If Ossoff and Warnock win, Democrats would control the upper house as of Jan. 20, once Vice President-elect Kamala Harris takes office as president of the Senate, able to break ties.
The Democratic ticket of Joe Biden and Harris carried Georgia by 12,284 votes out of more than 5 million cast. That number was only determined after a “risk-limiting audit” ordered by Secretary of State Brad Raffensperger, the state’s top elections official.
The process included a hand recount of ballots and turned up uncounted votes in four counties, including Walton, where a memory card from the Between precinct was not loaded on election night. The discovery added to President Donald Trump’s tally, but it wasn’t enough to help the Republican incumbent.
Raffensperger certified the results Friday and Kemp — who was secretary of state from 2011-18 — approved them, but in announcing his intention to sign the certificate of ascertainment, the governor called for voter identification on absentee ballots and other changes to the way Georgians vote.
One request has been for an audit of the signatures on applications for absentee ballots, and on the ballot envelopes themselves. However, those have been separated and matching the envelopes to the actual ballots would not be possible, officials have said.
“We were glad to hear Gov. Kemp and the Georgia GOP also call for a signature audit of the election,” Jones and his colleagues — Greg Dolezal of Cumming, William Ligon of Brunswick and Brandon Beach of Alpharetta — said in a statement.
“Yet, some things that must be addressed can only be done so by the reconvening of the entire legislative body.”
The senators urged the General Assembly to call itself into session, or for Kemp to call a session to “address structural issues with our voting system” before the runoff.
They want to implement a requirement of a notary or photo ID for absentee-by-mail voting.
Meanwhile, state Rep. Tom Kirby wrote Raffensperger to ask for another change in how Georgians vote.

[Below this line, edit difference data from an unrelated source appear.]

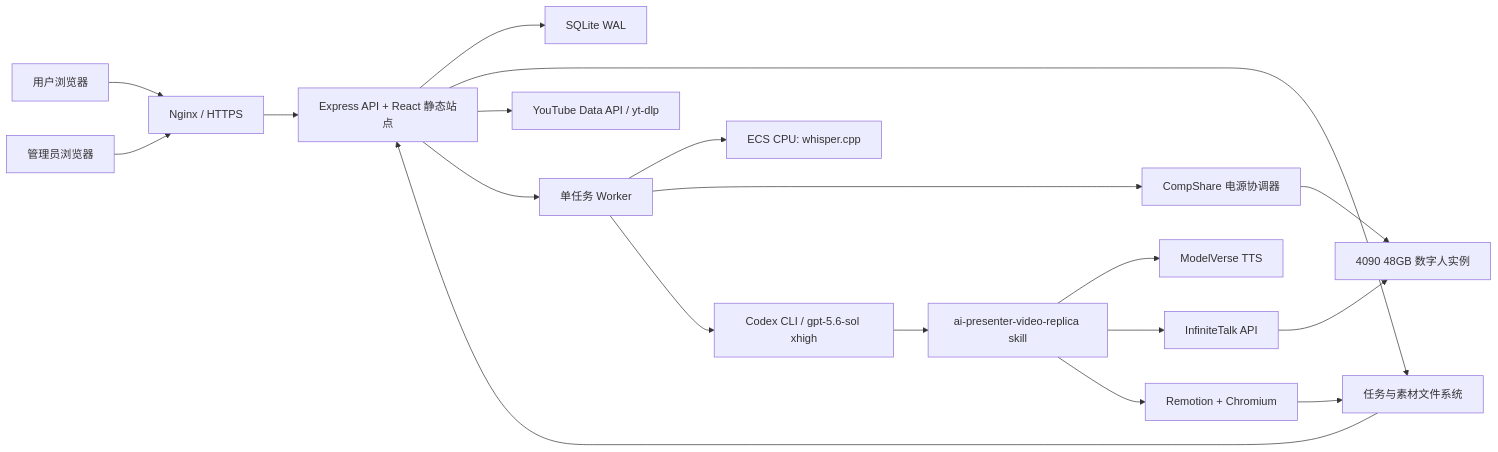
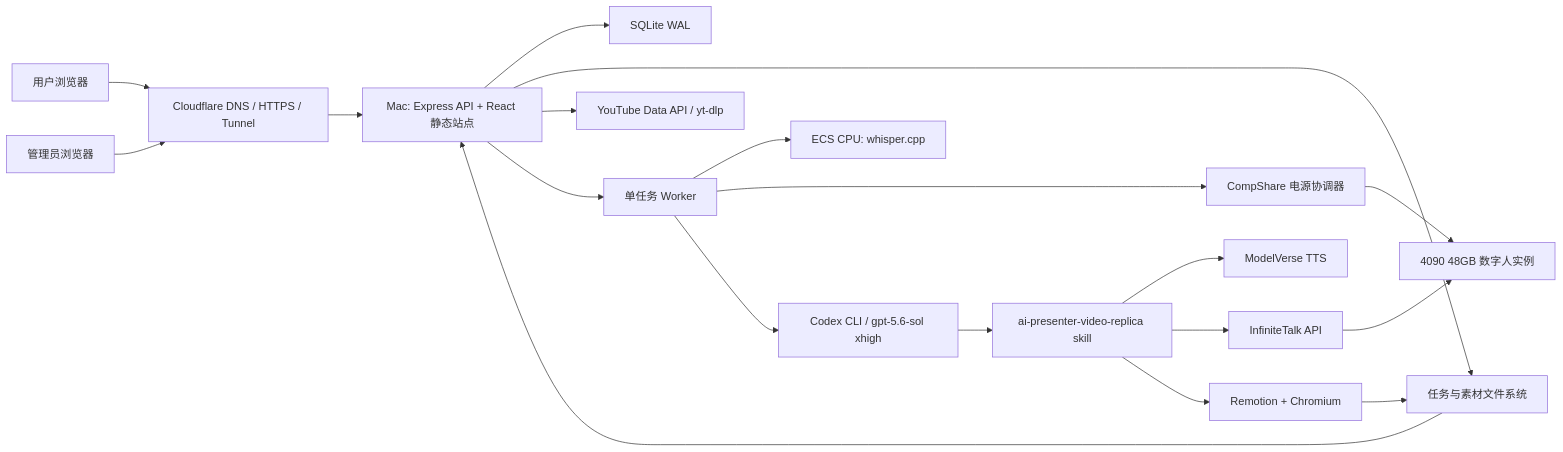
The first of 3 diagrams in docs/DEVELOPMENT.md (LeeZePeng/ai-presenter-platform), drawn with Mermaid before and after one commit. The commit also changed other lines of this file, not shown here.

Commit message:
docs: update developer guide for Mac deployment

````diff
--- a/docs/DEVELOPMENT.md
+++ b/docs/DEVELOPMENT.md
@@ -28,21 +67,21 @@
 ```mermaid
 flowchart LR
-    U["用户浏览器"] --> N["Nginx / HTTPS"]
-    A["管理员浏览器"] --> N
-    N --> E["Express API + React 静态站点"]
+    U["用户浏览器"] --> CF["Cloudflare DNS / HTTPS / Tunnel"]
+    A["管理员浏览器"] --> CF
+    CF --> E["Mac: Express API + React 静态站点"]
     E --> DB["SQLite WAL"]
     E --> FS["任务与素材文件系统"]
     E --> YT["YouTube Data API / yt-dlp"]
     E --> W["单任务 Worker"]
     W --> ASR["ECS CPU: whisper.cpp"]
     W --> P["CompShare 电源协调器"]
     P --> GPU["4090 48GB 数字人实例"]
     W --> C["Codex CLI / gpt-5.6-sol xhigh"]
     C --> S["ai-presenter-video-replica skill"]
     S --> TTS["ModelVerse TTS"]
     S --> IT["InfiniteTalk API"]
     IT --> GPU
     S --> R["Remotion + Chromium"]
     R --> FS
     FS --> E
 ```
````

The State Board of Elections voted this week to continue using secure drop boxes for voters to turn in their ballots until polls close at 7 p.m. on Election Day.
Kirby, R-Loganville, said the use of drop boxes for absentee ballots does not comply with current law because elections workers cannot determine who delivers the ballot.
“Do it right this time and actually secure the vote,” Kirby wrote.
Any changes will have to be done quickly. Early in-person voting begins Dec. 14.
The voter registration deadline is Dec. 7.